## Problem to solve
Write down nothing except how many lines in the entries contain "Components".

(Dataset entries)
----

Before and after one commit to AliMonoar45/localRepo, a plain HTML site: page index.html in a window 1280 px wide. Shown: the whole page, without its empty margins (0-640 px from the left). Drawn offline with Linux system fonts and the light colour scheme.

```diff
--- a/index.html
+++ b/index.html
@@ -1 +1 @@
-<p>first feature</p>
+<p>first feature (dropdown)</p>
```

----

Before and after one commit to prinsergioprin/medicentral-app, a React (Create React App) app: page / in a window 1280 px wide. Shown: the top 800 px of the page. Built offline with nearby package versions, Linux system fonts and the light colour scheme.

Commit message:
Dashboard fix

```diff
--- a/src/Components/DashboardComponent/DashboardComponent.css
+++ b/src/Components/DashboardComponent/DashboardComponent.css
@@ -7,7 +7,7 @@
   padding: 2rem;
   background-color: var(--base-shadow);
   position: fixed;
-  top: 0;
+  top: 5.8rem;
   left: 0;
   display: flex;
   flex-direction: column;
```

----

## Response area
2